2006, vol. 3, no. 3, pp. 291-303, doi: 10.1007/s11633-006-0291-6
Adaptive digital filtering has traditionally been developed based on the minimum mean square error (MMSE) criterion and has found ever-increasing applications in communications. This paper presents an alternative adaptive filtering design based on the minimum symbol error rate (MSER) criterion for communication applications. It is shown that the MSER filtering is smarter, as it exploits the non-Gaussian distribution of filter output effectively. Consequently, it provides significant performance gain in terms of smaller symbol error over the MMSE approach. Adopting Parzen window or kernel density estimation for a probability density function, a block-data gradient adaptive MSER algorithm is derived. A stochastic gradient adaptive MSER algorithm, referred to as the least symbol error rate, is further developed for sample-by-sample adaptive implementation of the MSER filtering. Two applications, involving single-user channel equalization and beamforming assisted receiver, are included to demonstrate the effectiveness and generality of the proposed adaptive MSER filtering approach.

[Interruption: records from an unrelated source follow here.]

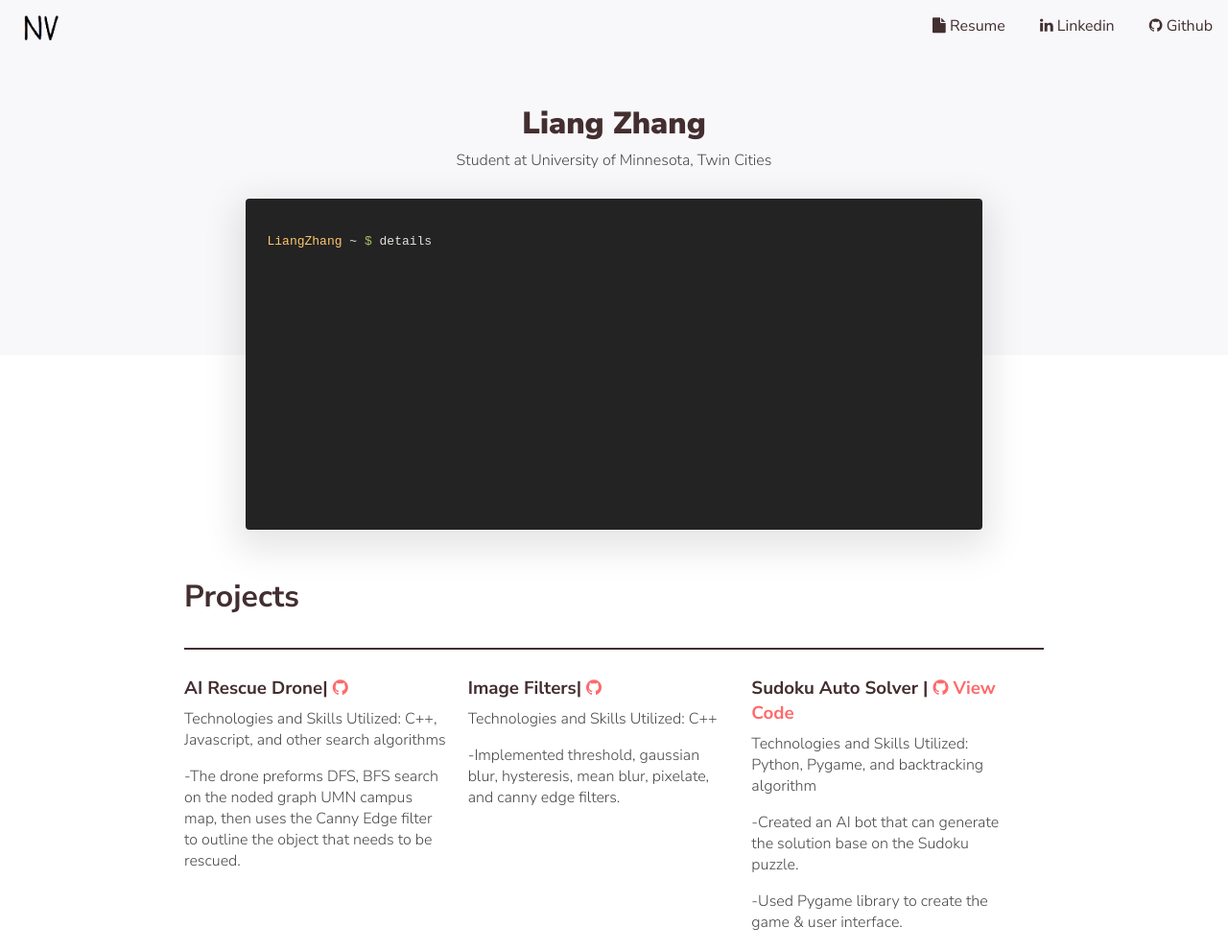
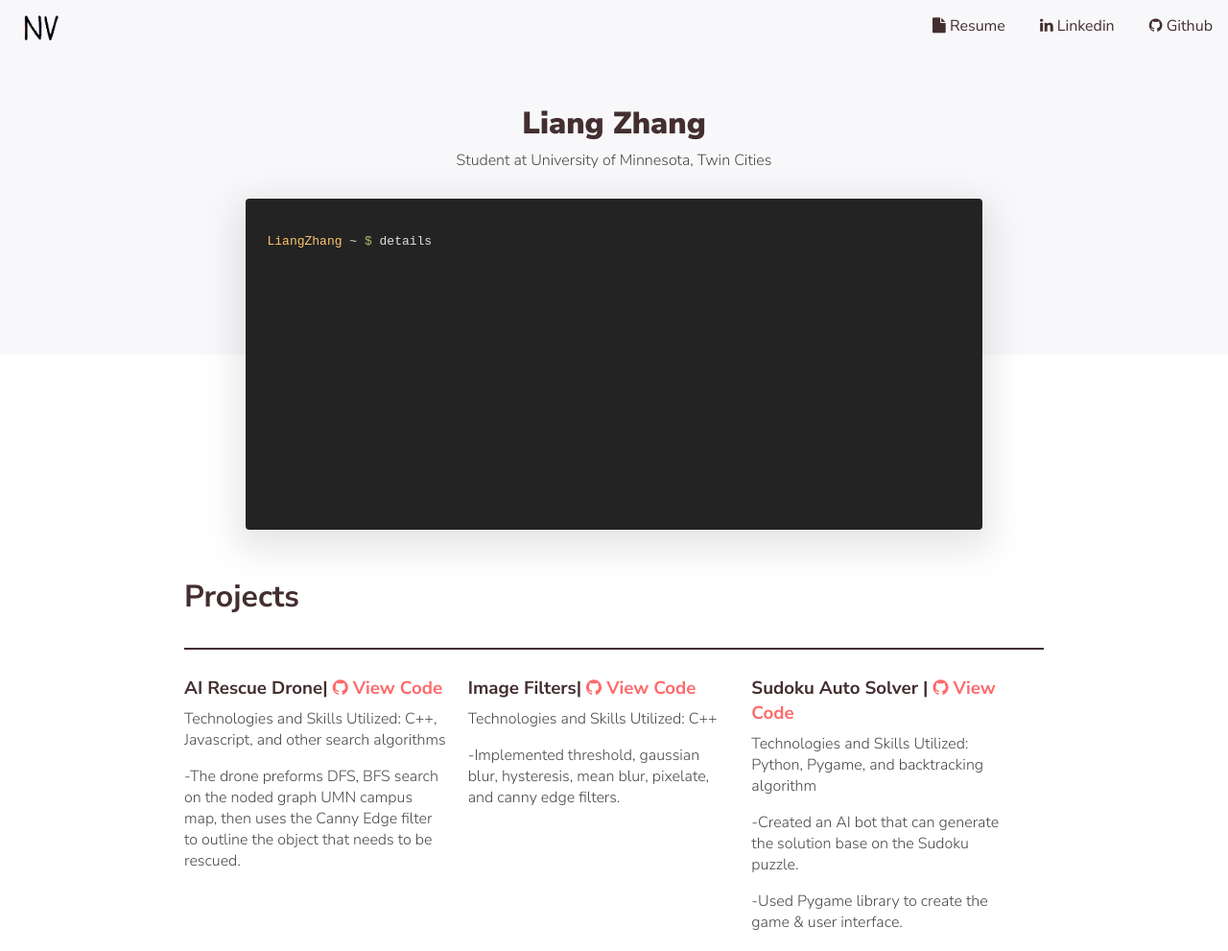
Before and after one commit to LiangZhang21/LiangZhang21.github.io, a plain HTML site: page index.html in a window 1280 px wide. Shown: the top 991 px of the page at 96% size. Drawn offline with nearby package versions, Linux system fonts and the light colour scheme.

Commit message:
update resume

```diff
--- a/index.html
+++ b/index.html
@@ -39,13 +39,13 @@
       </div>
       <div class="project">
         <div class="project__item">
-          <h3 class="section__title">AI Rescue Drone| <a class="link link--light" href="" target="_blank"><i class="fa fa-github"></i> </a></h3>
+          <h3 class="section__title">AI Rescue Drone| <a class="link link--light" href="https://github.com/LiangZhang21/-CSCI3081-AI-Rescue-Drone" target="_blank"><i class="fa fa-github"></i> View Code </a></h3>
           <p>Technologies and Skills Utilized: C++, Javascript, and other search algorithms</p>
           <p>-The drone preforms DFS, BFS search on the noded graph UMN campus map, then uses the
             Canny Edge filter to outline the object that needs to be rescued.</p>
         </div>
         <div class="project__item">
-          <h3 class="section__title">Image Filters| <a class="link link--light" href="" target="_blank"><i class="fa fa-github"></i></a></h3>
+          <h3 class="section__title">Image Filters| <a class="link link--light" href="https://github.com/LiangZhang21/-CSCI3081-AI-Rescue-Drone/tree/main/project/src" target="_blank"><i class="fa fa-github"></i> View Code </a></h3>
           <p>Technologies and Skills Utilized: C++</p>
           <p>-Implemented threshold, gaussian blur, hysteresis, mean blur, pixelate, and canny edge filters. </p>
         </div>
```
Also changed, not shown: 1 other file.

Enhanced LMI Representations for H2 Performance of Polytopic Uncertain Systems: Continuous-time Case
Ai-Guo Wu, Guang-Ren Duan

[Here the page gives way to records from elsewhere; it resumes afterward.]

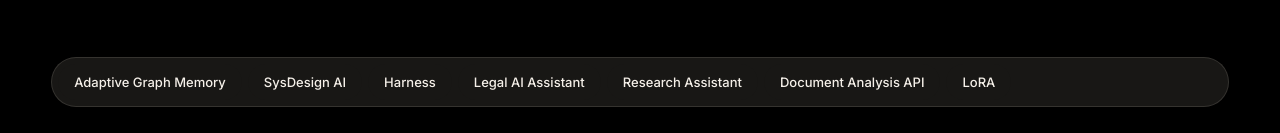
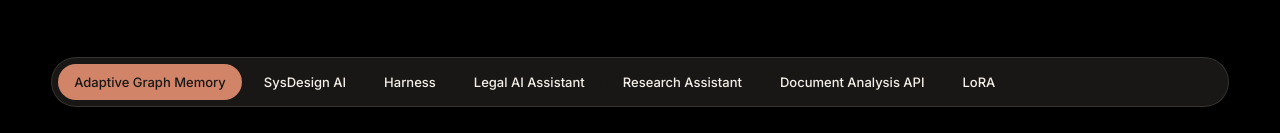
Before and after one commit to yash936936/Personal-Portfolio, a React (Vite) app in the folder portfolio/: page /work in a window 1280 px wide. Shown: the part 345-478 px from the top of the page. Built offline with nearby package versions, Linux system fonts and the light colour scheme; no server answers.

Commit message:
Keep active project tab state after removing summaries

```diff
--- a/portfolio/src/pages/Work.tsx
+++ b/portfolio/src/pages/Work.tsx
@@ -1,3 +1,4 @@
+import { useState } from "react";
 import PageHeader from "../components/PageHeader";
 import ContactBand from "../components/sections/ContactBand";
 import Reveal from "../components/Reveal";
@@ -92,6 +93,8 @@ function ProjectCaseStudy({ slug, index }: { slug: string; index: number }) {
 }
 
 export default function Work() {
+  const [selectedPrototype, setSelectedPrototype] = useState("agm");
+
   return (
     <div className="work-page">
       <PageHeader
@@ -104,8 +107,10 @@ export default function Work() {
             <button
               type="button"
               key={item.slug}
-              className="prototype-picker__tab"
+              className={`prototype-picker__tab ${selectedPrototype === item.slug ? "is-active" : ""}`}
+              aria-pressed={selectedPrototype === item.slug}
               onClick={() => {
+                setSelectedPrototype(item.slug);
                 document.getElementById("work-" + item.slug)?.scrollIntoView({
                   behavior: window.matchMedia("(prefers-reduced-motion: reduce)").matches ? "auto" : "smooth",
                   block: "start",
```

2006, vol. 3, no. 3, pp. 304-308, doi: 10.1007/s11633-006-0304-5
Based on two recent results, several new criteria of H2 performance for continuous-time linear systems are established by introducing two slack matrices. When used hi robust analysis of systems with polytopic uncertainties, they can reduce conservatism inherent in the earlier quadratic method and the established parameter-dependent Lyapunov function approach. Two numerical examples are included to illustrate the feasibility and advantage of the proposed representations.
Robust and Active Fault-tolerant Control for a Class of Nonlinear Uncertain Systems

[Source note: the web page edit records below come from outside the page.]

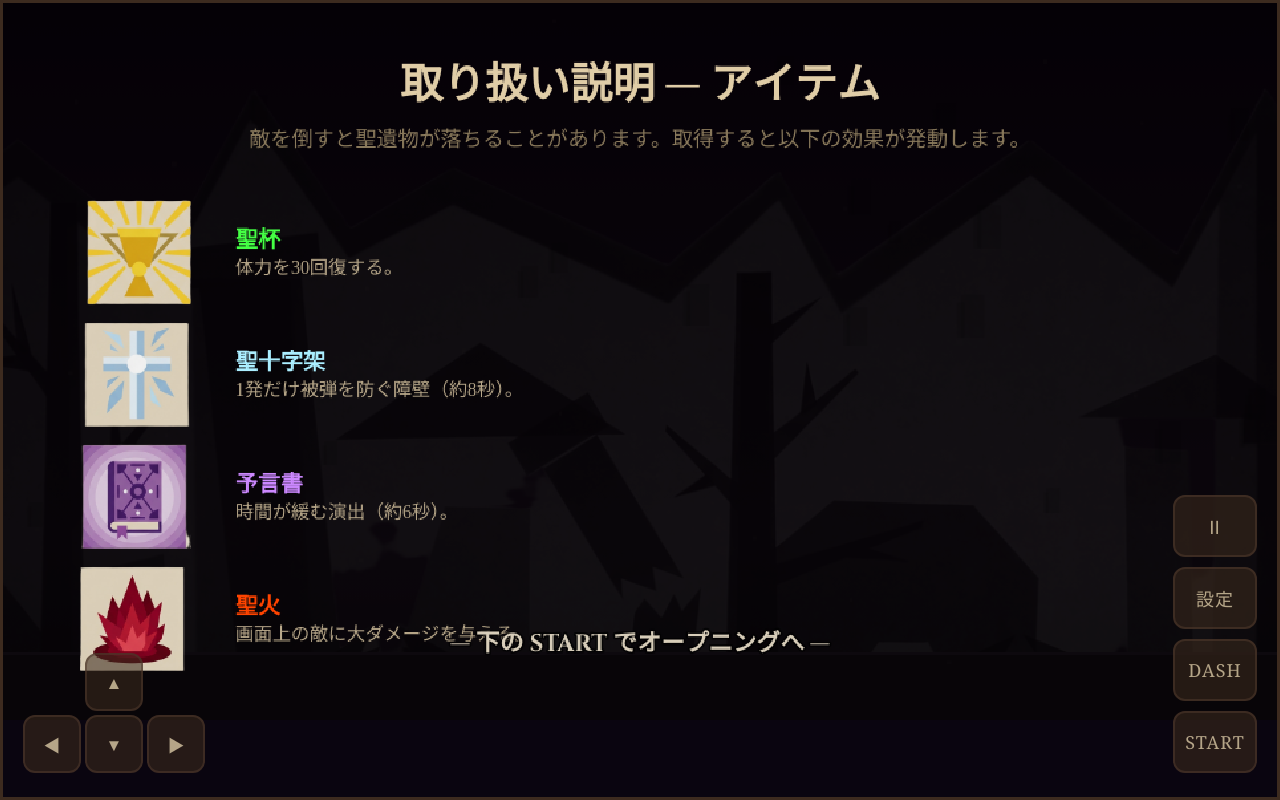
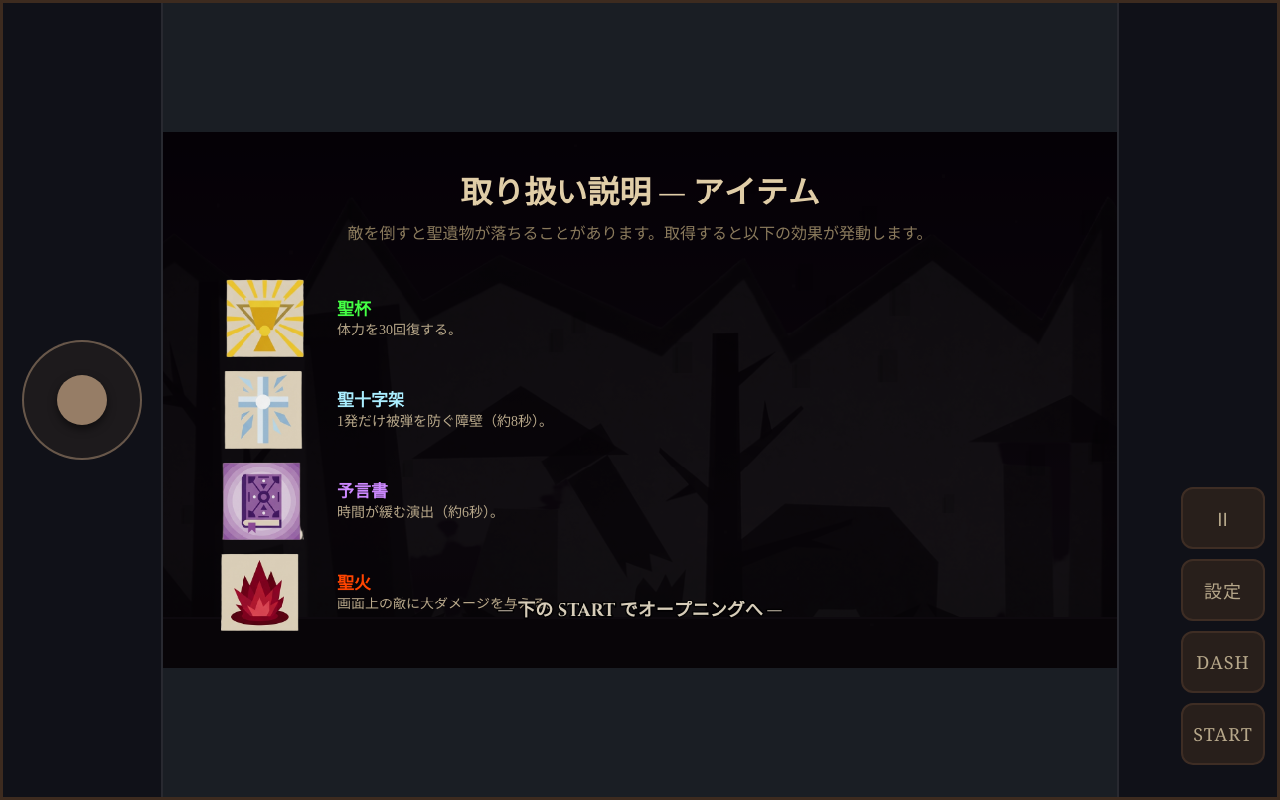
Before and after one commit to titan11111/109-crow-s-destiny, a plain HTML site: page index.html in a window 1280 px wide. Drawn offline with Linux system fonts and the light colour scheme; animation ran at ten frames a second.

Commit message:
Add files via upload

```diff
--- a/index.html
+++ b/index.html
@@ -9,20 +9,33 @@
     <link rel="stylesheet" href="style.css">
 </head>
 <body>
+<!-- 縦向き時のみ表示：横画面でプレイするよう促す -->
+<div id="portrait-message" class="portrait-message" aria-hidden="true">
+    <p>横にしてください</p>
+</div>
+
 <div id="game-container">
     <div id="loading-screen">
         <h1>RITUAL INITIALIZING...</h1>
         <div class="altar-light"></div>
     </div>
-    <canvas id="gameCanvas"></canvas>
-    <div id="controls">
-        <!-- WEB（マウス・キーボード）用 D-pad。iOS では CSS で非表示にしてフローティングジョイスティックを使用 -->
-        <div id="dpad" class="dpad-web">
-            <button id="btn-up" type="button" aria-label="上">▲</button>
-            <button id="btn-left" type="button" aria-label="左">◀</button>
-            <button id="btn-down" type="button" aria-label="下">▼</button>
-            <button id="btn-right" type="button" aria-label="右">▶</button>
+
+    <!-- 左パネル: ジョイスティック（幅固定） -->
+    <div id="left-panel" class="side-panel">
+        <div id="joystick-zone">
+            <div id="joystick-base">
+                <div id="joystick-stick"></div>
+            </div>
         </div>
+    </div>
+
+    <!-- 中央パネル: プレイ画面 -->
+    <div id="center-panel">
+        <canvas id="gameCanvas"></canvas>
+    </div>
+
+    <!-- 右パネル: アクションボタン（幅固定） -->
+    <div id="right-panel" class="side-panel">
         <div id="action-buttons">
             <button id="btn-pause" type="button" aria-label="一時停止" title="一時停止">Ⅱ</button>
             <button id="btn-settings" type="button" aria-label="操作設定">設定</button>
@@ -54,6 +67,8 @@
         <button type="button" id="btn-settings-back" class="settings-back">戻る</button>
     </div>
 </div>
+<!-- 左パネル用ジョイスティックの入力をゲームに渡すためのグローバル（ゲームループで参照） -->
+<script>window.crowDestinyJoystick = { x: 0, y: 0 };</script>
 <!-- 役割ごとの読み込み順（依存関係を満たす） -->
 <script src="js/core/config.js"></script>
 <script src="js/core/utils.js"></script>
@@ -72,5 +87,64 @@
 <script src="js/input/joystick.js"></script>
 <script src="js/game.js"></script>
 <script src="js/main.js"></script>
+<script>
+/* 左パネル DOM ジョイスティック + 縦向き時アナウンス */
+(function () {
+    var stick = document.getElementById('joystick-stick');
+    var base = document.getElementById('joystick-base');
+    var zone = document.getElementById('joystick-zone');
+    var joy = window.crowDestinyJoystick;
+    if (!joy) return;
+
+    var joyActive = false;
+    function updateStick(e) {
+        e.preventDefault();
+        var clientX = e.touches ? e.touches[0].clientX : e.clientX;
+        var clientY = e.touches ? e.touches[0].clientY : e.clientY;
+        var rect = base.getBoundingClientRect();
+        var centerX = rect.left + rect.width / 2;
+        var centerY = rect.top + rect.height / 2;
+        var maxR = rect.width / 2;
+        var dx = clientX - centerX;
+        var dy = clientY - centerY;
+        var dist = Math.hypot(dx, dy);
+        if (dist > maxR) {
+            var r = maxR / dist;
+            dx *= r;
+            dy *= r;
+        }
+        joy.x = dx / maxR;
+        joy.y = dy / maxR;
+        stick.style.transform = 'translate(calc(-50% + ' + dx + 'px), calc(-50% + ' + dy + 'px))';
+    }
+    function joyEnd() {
+        joyActive = false;
+        joy.x = 0;
+        joy.y = 0;
+        stick.style.transform = 'translate(-50%, -50%)';
+    }
+    if (zone) {
+        zone.addEventListener('touchstart', function (e) { joyActive = true; updateStick(e); }, { passive: false });
+        zone.addEventListener('touchmove', function (e) { if (joyActive) updateStick(e); }, { passive: false });
+        zone.addEventListener('touchend', joyEnd);
+        zone.addEventListener('touchcancel', joyEnd);
+        zone.addEventListener('mousedown', function (e) { joyActive = true; updateStick(e); });
+    }
+    window.addEventListener('mousemove', function (e) { if (joyActive) updateStick(e); });
+    window.addEventListener('mouseup', joyEnd);
+
+    /* 縦向きで「横にしてください」表示 */
+    var portraitEl = document.getElementById('portrait-message');
+    function checkOrientation() {
+        if (!portraitEl) return;
+        var isPortrait = window.matchMedia('(orientation: portrait)').matches;
+        portraitEl.classList.toggle('is-visible', isPortrait);
+        portraitEl.setAttribute('aria-hidden', isPortrait ? 'false' : 'true');
+    }
+    window.addEventListener('orientationchange', checkOrientation);
+    window.addEventListener('resize', checkOrientation);
+    checkOrientation();
+})();
+</script>
 </body>
 </html>
--- a/style.css
+++ b/style.css
@@ -31,24 +31,60 @@ body{
     height:100dvh;max-height:100dvh;
     box-sizing:border-box;
     overflow:hidden;
+    display:flex;
     /* iOS Safe Area: ノッチ・ホームバー回避（constant は iOS 11 向け） */
     padding-top:constant(safe-area-inset-top);
     padding-top:env(safe-area-inset-top,0);
     padding-bottom:constant(safe-area-inset-bottom);
     padding-bottom:env(safe-area-inset-bottom,0);
 }
-/* キャンバスはコンテナの余白内に収める（padding 追加後の高さ圧縮を考慮） */
+
+/* 左右コントロールパネル（幅固定） */
+.side-panel{
+    width:160px;
+    flex-shrink:0;
+    background:rgba(20,25,30,0.6);
+    position:relative;
+    z-index:10;
+}
+#left-panel{
+    border-right:2px solid rgba(255,255,255,0.1);
+}
+#right-panel{
+    border-left:2px solid rgba(255,255,255,0.1);
+}
+
+/* 中央パネル: プレイ画面（残り幅をすべて使用） */
+#center-panel{
+    flex-grow:1;
+    position:relative;
+    background:#1a1e24;
+    overflow:hidden;
+    display:flex;
+    align-items:center;
+    justify-content:center;
+    min-width:0;
+}
+
+/* キャンバスは中央パネル内に収める */
+#center-panel canvas{
+    display:block;
+    image-rendering:pixelated;
+    image-rendering:crisp-edges;
+    width:100%;
+    height:100%;
+    object-fit:contain;
+}
 canvas{
-    display:block;image-rendering:pixelated;image-rendering:crisp-edges;
-    width:100%;height:auto;
-    max-height:calc(100dvh - constant(safe-area-inset-top) - constant(safe-area-inset-bottom));
-    max-height:calc(100dvh - env(safe-area-inset-top,0) - env(safe-area-inset-bottom,0));
+    image-rendering:pixelated;
+    image-rendering:crisp-edges;
 }
 
 #loading-screen{
-    position:absolute;top:0;left:0;width:100%;height:100%;
+    position:absolute;top:0;left:0;right:0;bottom:0;
     background:#000;display:flex;flex-direction:column;
     justify-content:center;align-items:center;z-index:100;transition:opacity 1.5s;
+    pointer-events:auto;
 }
 #loading-screen h1{color:#ff4d00;letter-spacing:6px;font-size:clamp(14px,4vw,20px)}
 .altar-light{
@@ -57,42 +93,54 @@ canvas{
 }
 @keyframes flicker{0%{opacity:.8}50%{opacity:1}100%{opacity:.8}}
 
-/* ======= コントロール ======= */
-#controls{
+/* ======= 左パネル ジョイスティック ======= */
+#joystick-zone{
+    width:100%;
+    height:100%;
+    position:relative;
+    display:flex;
+    align-items:center;
+    justify-content:center;
+}
+#joystick-base{
+    width:120px;
+    height:120px;
+    background:rgba(60,50,40,0.3);
+    border:2px solid rgba(180,150,120,0.5);
+    border-radius:50%;
+    position:relative;
+}
+#joystick-stick{
+    width:50px;
+    height:50px;
+    background:rgba(180,150,120,0.8);
+    border-radius:50%;
     position:absolute;
-    /* コンテナの padding-bottom（Safe Area）の直上に配置し、二重適用を避ける */
-    bottom:constant(safe-area-inset-bottom);
-    bottom:env(safe-area-inset-bottom,0);
-    left:0;right:0;
-    padding-bottom:16px;
-    pointer-events:none;z-index:500;
-    display:flex;justify-content:space-between;align-items:flex-end;
-    padding-left:max(20px, env(safe-area-inset-left, 20px));
-    padding-right:max(20px, env(safe-area-inset-right, 20px));
-}
-#controls>*{pointer-events:auto}
-
-/* WEB用 D-pad（タッチデバイスでは非表示 → iOS はフローティングジョイスティック） */
-#dpad.dpad-web{
-    display:grid;
-    grid-template-areas:
-        ".  up  ."
-        "lt dn rt";
-    grid-template-columns:58px 58px 58px;
-    grid-template-rows:58px 58px;
-    gap:4px;
-}
-#btn-up{grid-area:up}
-#btn-left{grid-area:lt}
-#btn-down{grid-area:dn}
-#btn-right{grid-area:rt}
-
-/* タッチデバイス（iOS等）では D-pad を非表示 */
-@media (hover: none) and (pointer: coarse){
-    #dpad.dpad-web{display:none !important;}
+    top:50%;
+    left:50%;
+    transform:translate(-50%,-50%);
+    pointer-events:none;
+    box-shadow:0 4px 8px rgba(0,0,0,0.5);
 }
 
-#dpad button,#action-buttons button{
+/* ======= 右パネル アクションボタン ======= */
+#right-panel #action-buttons{
+    position:absolute;
+    right:0;
+    bottom:max(16px, env(safe-area-inset-bottom, 16px));
+    left:0;
+    padding:0 12px 16px;
+    display:flex;
+    flex-direction:column;
+    align-items:flex-end;
+    gap:10px;
+    pointer-events:none;
+}
+#right-panel #action-buttons button{
+    pointer-events:auto;
+}
+
+#action-buttons button{
     -webkit-tap-highlight-color:transparent;
     -webkit-touch-callout:none;
     touch-action:manipulation;
@@ -118,46 +166,52 @@ canvas{
     background:rgba(80,50,35,.7);border-color:#6a4a38;
 }
 
-/* iPhone SE等の小型画面対応 */
+/* 縦向き時「横にしてください」オーバーレイ */
+.portrait-message{
+    display:none;
+    position:fixed;
+    inset:0;
+    z-index:9999;
+    background:rgba(10,5,16,0.95);
+    align-items:center;
+    justify-content:center;
+    padding:env(safe-area-inset-top) env(safe-area-inset-right) env(safe-area-inset-bottom) env(safe-area-inset-left);
+}
+.portrait-message.is-visible{
+    display:flex;
+}
+.portrait-message p{
+    font-family:Cinzel,Georgia,serif;
+    font-size:clamp(20px,5vw,28px);
+    color:#e0cda7;
+    text-align:center;
+    margin:0;
+}
+
+/* 右パネル内ボタン 小型画面 */
 @media (max-height:600px){
-    #dpad{
-        grid-template-columns:48px 48px 48px;
-        grid-template-rows:48px 48px;
-    }
-    #action-buttons button{
+    #right-panel #action-buttons button{
         min-width:46px;min-height:46px;font-size:14px;padding:6px;
     }
-    #action-buttons button{min-width:64px;min-height:46px}
+    #right-panel #action-buttons button{min-width:64px;min-height:46px}
 }
 
-/* iPhone Pro Max等の大型画面対応 */
+/* 右パネル内ボタン 大型画面 */
 @media (min-height:800px){
-    #controls{
-        padding-bottom:24px;
-    }
-    #dpad{
-        grid-template-columns:64px 64px 64px;
-        grid-template-rows:64px 64px;
-    }
-    #action-buttons button{
+    #right-panel #action-buttons button{
         min-width:62px;min-height:62px;font-size:18px;
     }
-    #action-buttons button{min-width:84px}
+    #right-panel #action-buttons button{min-width:84px}
 }
 
-/* ランドスケープ（横持ち）最適化（タッチターゲットは48px以上を維持） */
+/* ランドスケープ（横持ち）最適化 */
 @media (orientation:landscape) and (max-height:500px){
-    #dpad{
-        grid-template-columns:50px 50px 50px;
-        grid-template-rows:50px 50px;
-        gap:2px;
-    }
-    #action-buttons button{
+    #right-panel #action-buttons button{
         min-width:48px;min-height:48px;font-size:13px;padding:4px;
         border-radius:8px;
     }
-    #action-buttons{gap:6px}
-    #action-buttons button{min-width:60px;min-height:48px}
+    #right-panel #action-buttons{gap:6px}
+    #right-panel #action-buttons button{min-width:60px;min-height:48px}
 }
 
 /* ======= ジョイスティック設定オーバーレイ ======= */
```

You-Qing Wang, Dong-Hua Zhou, Li-Heng Liu
2006, vol. 3, no. 3, pp. 309-313, doi: 10.1007/s11633-006-0309-0
A novel integrated design strategy for robust fault diagnosis and fault-tolerant control (FTC) of a class of nonlinear uncertain systems is proposed. The uncertainties considered in this paper are more general than those in other existing works, and faults are described in a new formulation. It is proven that the states of a closed-loop system converge asymptotically to zero even if there are uncertainties and faults in a system. Simulation results on a simple pendulum are presented for illustration.
Kolmogorov-Chaitin Complexity of Digital Controller Implementations
James F. Whidborne, John McKernan, Da-Wei Gu
2006, vol. 3, no. 3, pp. 314-322, doi: 10.1007/s11633-006-0314-3
The complexity of linear, fixed-point arithmetic digital controllers is investigated from a Kolmogorov-Chaitin perspective. Based on the idea of Kolmogorov-Chaitin complexity, practical measures of complexity are developed for state-space realizations, parallel and cascade realizations, and for a newly proposed generalized implicit state-space realization. The complexity of solutions to a restricted complexity controller benchmark problem is investigated using this measure. The results show that from a Kolmogorov-Chaitin viewpoint, higher-order controllers with a shorter word-length may have lower complexity and better performance, than lower-order controllers with longer word-length.